To find out how long the shell waits for a particular job to complete, you can use the gettimeofday() function. Just calculate the number of microseconds that elapse between when the shell calls waitpid and when the call returns.

Miscellaneous Hints

Remember to get the basic functionality of your shell working before worrying about all of the error conditions and end cases. For example, first focus on interactive mode, and get a single command running in the foreground working (probably first command with no arguments, such as "ls"). Then, add in the functionality to work in batch mode (most of our test cases will use batch mode, so make sure this works!). Next, handle starting up jobs in the background; waiting for them and then listing their status should be next. Finally, make sure that you are correctly handling all of the cases where there is miscellaneous white space around commands or missing commands.

We strongly recommend that you check the return codes of all system calls from the very beginning of your work. This will often catch errors in how you are invoking these new system calls.


To ensure that we compile your C correctly for the demo, you will need to create a simple makefile; this way our scripts can just run make to compile your code with the right libraries and flags. If you don't know how to write a makefile, you might want to look at the man pages for make. Otherwise, check out this very simple sample makefile.

The name of your final executable should be mysh , i.e. your C program must be invoked exactly as follows:

% ./mysh % ./mysh inputTestFile

Copy all of your .c source files into the appropriate subdirectory. Do not submit any .o files. Make sure that your code runs correctly on the linux machines in the 13XX labs.

The majority of your grade for this assignment will depend upon how well your implementation works. We will run your program on a suite of about 20 test cases. Be sure that you thoroughly exercise your program's capabilities on a wide range of test suites, so that you will not be unpleasantly surprised when we run our tests.

For testing your code, you will probably want to run commands that take awhile to complete. Try compiling and running this very simple C program; when multiple copies are run in the background you should see the output from each process interleaved.
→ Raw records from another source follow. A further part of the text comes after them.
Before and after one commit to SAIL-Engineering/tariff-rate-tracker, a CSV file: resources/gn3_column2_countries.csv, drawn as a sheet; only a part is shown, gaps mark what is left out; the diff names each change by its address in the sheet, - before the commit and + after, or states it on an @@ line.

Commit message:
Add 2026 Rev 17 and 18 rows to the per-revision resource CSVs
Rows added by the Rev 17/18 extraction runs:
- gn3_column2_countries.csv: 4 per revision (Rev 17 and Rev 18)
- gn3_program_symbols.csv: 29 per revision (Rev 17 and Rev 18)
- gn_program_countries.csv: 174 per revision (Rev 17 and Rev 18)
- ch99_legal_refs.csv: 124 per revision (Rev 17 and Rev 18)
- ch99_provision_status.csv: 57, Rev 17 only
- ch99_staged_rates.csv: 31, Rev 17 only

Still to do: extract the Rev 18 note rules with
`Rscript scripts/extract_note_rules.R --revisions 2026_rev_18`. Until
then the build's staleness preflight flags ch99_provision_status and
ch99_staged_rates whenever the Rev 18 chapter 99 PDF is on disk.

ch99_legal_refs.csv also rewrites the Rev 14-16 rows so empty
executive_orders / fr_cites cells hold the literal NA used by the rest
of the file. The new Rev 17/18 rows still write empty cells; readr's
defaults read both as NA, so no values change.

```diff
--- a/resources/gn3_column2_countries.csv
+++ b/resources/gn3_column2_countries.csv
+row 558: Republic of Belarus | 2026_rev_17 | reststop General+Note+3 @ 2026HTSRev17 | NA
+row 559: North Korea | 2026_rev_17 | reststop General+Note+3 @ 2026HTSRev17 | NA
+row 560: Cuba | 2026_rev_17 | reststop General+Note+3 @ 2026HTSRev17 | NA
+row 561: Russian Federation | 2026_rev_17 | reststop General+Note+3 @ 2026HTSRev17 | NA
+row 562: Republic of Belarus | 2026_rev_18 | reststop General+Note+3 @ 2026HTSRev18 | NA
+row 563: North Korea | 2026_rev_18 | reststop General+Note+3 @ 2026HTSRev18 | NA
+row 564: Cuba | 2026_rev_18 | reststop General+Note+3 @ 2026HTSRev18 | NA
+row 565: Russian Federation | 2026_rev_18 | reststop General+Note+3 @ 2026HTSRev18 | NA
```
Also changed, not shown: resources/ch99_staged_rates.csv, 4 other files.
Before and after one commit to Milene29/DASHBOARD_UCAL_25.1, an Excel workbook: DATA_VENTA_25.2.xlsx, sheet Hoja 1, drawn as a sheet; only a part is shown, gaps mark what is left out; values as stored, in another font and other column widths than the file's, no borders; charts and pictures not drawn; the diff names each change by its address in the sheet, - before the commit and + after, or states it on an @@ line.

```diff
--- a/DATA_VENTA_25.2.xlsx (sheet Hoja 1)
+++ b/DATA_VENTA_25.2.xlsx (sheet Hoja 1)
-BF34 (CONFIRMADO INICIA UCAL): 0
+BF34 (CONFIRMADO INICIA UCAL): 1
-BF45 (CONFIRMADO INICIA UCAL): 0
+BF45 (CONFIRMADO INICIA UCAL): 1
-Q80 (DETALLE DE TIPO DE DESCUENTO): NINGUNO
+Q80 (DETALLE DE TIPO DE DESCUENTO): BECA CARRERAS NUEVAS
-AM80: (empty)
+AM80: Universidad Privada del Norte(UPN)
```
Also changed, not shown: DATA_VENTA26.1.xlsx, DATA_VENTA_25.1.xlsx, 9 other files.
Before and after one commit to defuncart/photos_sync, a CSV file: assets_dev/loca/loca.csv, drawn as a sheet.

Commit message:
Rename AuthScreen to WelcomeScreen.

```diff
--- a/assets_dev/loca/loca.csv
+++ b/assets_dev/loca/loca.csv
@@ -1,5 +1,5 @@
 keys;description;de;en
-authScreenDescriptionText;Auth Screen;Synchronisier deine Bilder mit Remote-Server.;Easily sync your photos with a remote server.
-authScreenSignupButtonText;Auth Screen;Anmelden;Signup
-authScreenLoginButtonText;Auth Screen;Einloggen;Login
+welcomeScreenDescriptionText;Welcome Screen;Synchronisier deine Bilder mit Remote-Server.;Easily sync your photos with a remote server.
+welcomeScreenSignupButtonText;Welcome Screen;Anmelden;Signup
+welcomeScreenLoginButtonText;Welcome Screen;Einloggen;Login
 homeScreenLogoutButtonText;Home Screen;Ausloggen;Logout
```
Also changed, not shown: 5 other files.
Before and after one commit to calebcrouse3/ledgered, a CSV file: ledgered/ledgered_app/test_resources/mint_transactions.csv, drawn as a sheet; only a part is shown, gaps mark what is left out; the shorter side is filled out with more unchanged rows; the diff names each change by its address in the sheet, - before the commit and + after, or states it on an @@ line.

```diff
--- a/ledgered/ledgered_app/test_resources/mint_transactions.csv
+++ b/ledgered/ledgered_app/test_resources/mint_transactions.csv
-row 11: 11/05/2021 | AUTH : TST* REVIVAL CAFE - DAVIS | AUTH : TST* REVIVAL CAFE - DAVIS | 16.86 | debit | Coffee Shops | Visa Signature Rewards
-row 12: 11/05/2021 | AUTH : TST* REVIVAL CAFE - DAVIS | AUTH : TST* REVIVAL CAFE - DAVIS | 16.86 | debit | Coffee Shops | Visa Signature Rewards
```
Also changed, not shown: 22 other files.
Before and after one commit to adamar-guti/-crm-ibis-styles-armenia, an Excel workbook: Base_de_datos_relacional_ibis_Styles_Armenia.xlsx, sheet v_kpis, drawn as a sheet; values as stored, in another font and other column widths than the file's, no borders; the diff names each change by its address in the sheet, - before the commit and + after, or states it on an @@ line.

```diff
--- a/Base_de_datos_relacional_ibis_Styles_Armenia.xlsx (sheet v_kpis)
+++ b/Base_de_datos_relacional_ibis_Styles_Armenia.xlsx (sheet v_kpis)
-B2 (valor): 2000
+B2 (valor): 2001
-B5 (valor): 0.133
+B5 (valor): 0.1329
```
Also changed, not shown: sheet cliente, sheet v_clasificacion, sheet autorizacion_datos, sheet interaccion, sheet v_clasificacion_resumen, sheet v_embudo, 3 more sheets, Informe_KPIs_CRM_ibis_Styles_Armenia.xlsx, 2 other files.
See the code for more details.

We will again verify that your code passes lint and valgrind tests, as in Project P1a.